Hi friends,

I’m writing from a bookshop in Oxford, UK. Looking out of my window I can see the Sheldonian Theatre and the Divinity School of the University of Oxford (inspiration for the infirmary in The Harry Potter movies).

News from the US has been (thankfully) slow in getting to me and initially has (alas) come through Facebook. It’s often a wonderful thing to be somewhat removed from the news so that what is received by others as jarring and urgent is somehow blunted by the passage of time. In today’s world, a day or two seems as significant as a month or two years ago.

Would you allow me to make some observations about our collective discourse around issues such as race and sexuality?

A word of caveat, some will note that my observations come on the basis of Facebook exchanges and media coverage. While this may be seen as a weakness or limitation of this post, I think it’s true to say that our first person interactions rarely go much deeper than our social media interactions.

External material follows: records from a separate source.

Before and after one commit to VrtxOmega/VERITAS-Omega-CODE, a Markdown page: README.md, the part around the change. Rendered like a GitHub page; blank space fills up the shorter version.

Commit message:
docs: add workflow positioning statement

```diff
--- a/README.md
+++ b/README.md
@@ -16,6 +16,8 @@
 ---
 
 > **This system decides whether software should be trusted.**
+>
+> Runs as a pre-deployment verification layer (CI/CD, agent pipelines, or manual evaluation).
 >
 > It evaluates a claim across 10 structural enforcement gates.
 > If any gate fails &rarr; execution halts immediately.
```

All sides to the common conversation around these topics (largely) have these things in common:

  • We’re fragmented.
  • Society is diverse in terms both of belief and of practice.

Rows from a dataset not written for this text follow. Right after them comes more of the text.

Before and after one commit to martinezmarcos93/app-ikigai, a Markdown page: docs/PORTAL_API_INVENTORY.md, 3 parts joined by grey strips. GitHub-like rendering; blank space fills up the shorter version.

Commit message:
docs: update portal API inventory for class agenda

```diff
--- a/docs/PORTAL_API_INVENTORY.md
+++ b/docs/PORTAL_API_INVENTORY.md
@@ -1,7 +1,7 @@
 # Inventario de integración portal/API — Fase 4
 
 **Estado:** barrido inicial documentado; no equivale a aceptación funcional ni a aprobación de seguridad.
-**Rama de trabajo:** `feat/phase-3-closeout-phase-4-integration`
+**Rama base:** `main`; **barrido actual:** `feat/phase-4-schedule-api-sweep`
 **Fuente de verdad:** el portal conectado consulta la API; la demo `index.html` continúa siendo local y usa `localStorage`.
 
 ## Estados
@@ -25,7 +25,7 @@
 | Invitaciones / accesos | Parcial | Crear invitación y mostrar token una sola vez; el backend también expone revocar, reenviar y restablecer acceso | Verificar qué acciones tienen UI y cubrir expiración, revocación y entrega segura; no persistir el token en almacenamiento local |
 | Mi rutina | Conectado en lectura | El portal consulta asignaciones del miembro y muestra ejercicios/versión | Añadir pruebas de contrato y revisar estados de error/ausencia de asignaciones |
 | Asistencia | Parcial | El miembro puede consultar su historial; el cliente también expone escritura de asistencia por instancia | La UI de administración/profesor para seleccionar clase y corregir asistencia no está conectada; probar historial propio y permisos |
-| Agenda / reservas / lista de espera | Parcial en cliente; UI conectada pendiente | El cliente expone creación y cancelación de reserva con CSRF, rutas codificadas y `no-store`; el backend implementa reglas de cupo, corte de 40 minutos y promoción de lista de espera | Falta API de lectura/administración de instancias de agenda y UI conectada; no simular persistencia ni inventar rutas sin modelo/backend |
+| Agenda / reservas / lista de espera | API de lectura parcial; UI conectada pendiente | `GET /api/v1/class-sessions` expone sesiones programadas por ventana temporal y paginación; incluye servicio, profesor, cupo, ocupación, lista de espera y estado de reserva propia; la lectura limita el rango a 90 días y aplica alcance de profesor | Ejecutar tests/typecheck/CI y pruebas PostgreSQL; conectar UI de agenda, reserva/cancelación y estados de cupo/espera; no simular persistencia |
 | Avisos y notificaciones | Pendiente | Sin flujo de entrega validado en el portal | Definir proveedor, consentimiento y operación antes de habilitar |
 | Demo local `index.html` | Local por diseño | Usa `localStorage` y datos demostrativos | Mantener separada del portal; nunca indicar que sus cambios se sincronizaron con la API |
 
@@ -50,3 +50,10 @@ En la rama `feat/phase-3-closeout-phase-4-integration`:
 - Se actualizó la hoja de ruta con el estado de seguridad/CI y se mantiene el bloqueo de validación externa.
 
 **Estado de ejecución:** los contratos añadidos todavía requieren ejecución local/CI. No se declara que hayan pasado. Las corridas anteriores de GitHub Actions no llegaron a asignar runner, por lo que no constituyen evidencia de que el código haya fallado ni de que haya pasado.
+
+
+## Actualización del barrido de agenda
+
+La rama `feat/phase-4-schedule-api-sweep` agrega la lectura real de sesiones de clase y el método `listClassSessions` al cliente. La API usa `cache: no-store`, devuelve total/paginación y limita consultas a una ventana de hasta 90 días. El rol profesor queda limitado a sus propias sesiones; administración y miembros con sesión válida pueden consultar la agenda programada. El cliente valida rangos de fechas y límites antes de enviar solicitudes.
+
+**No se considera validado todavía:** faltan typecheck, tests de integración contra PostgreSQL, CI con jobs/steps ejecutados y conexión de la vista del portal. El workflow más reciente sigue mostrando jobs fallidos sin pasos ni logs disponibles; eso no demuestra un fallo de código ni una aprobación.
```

  • We hang out with people like us.
  • In this diversity, we choose others who are like us.

  • Our convictions are often unwarranted.
  • The appeal to “justice” is meaningless apart from some notion of what justice is and from where it is derived. Likewise, appeals to natural law or revelation or tradition are often insufficiently supported.

  • We demonize those who aren’t like us.
  • Both sides do this. Are those who disagree with gay marriage really homophobes? Are those who support it really sexual libertines? This is way too convenient.

  • We tend to find it difficult to love those who are different.
  • In the end, Jesus asks us to love those with whom we disagree quite fundamentally. Are we really willing to do this?

    This moment offers a unique opportunity for Christian people to lovingly, cogently, and consistently both argue and demonstrate the coherence of their views. At least for that reason, if none else, it is an exciting time.

    See many of you soon,


    One Reply to “A letter to my American friends”

    In lieu of a comments section, I accept and encourage letters to the editor. If you would like to write a letter to the editor, you can do so here.

    Fill in your details below or click an icon to log in:

    WordPress.com Logo

    You are commenting using your WordPress.com account. Log Out /  Change )

    Facebook photo

    You are commenting using your Facebook account. Log Out /  Change )

    Connecting to %s

    %d bloggers like this: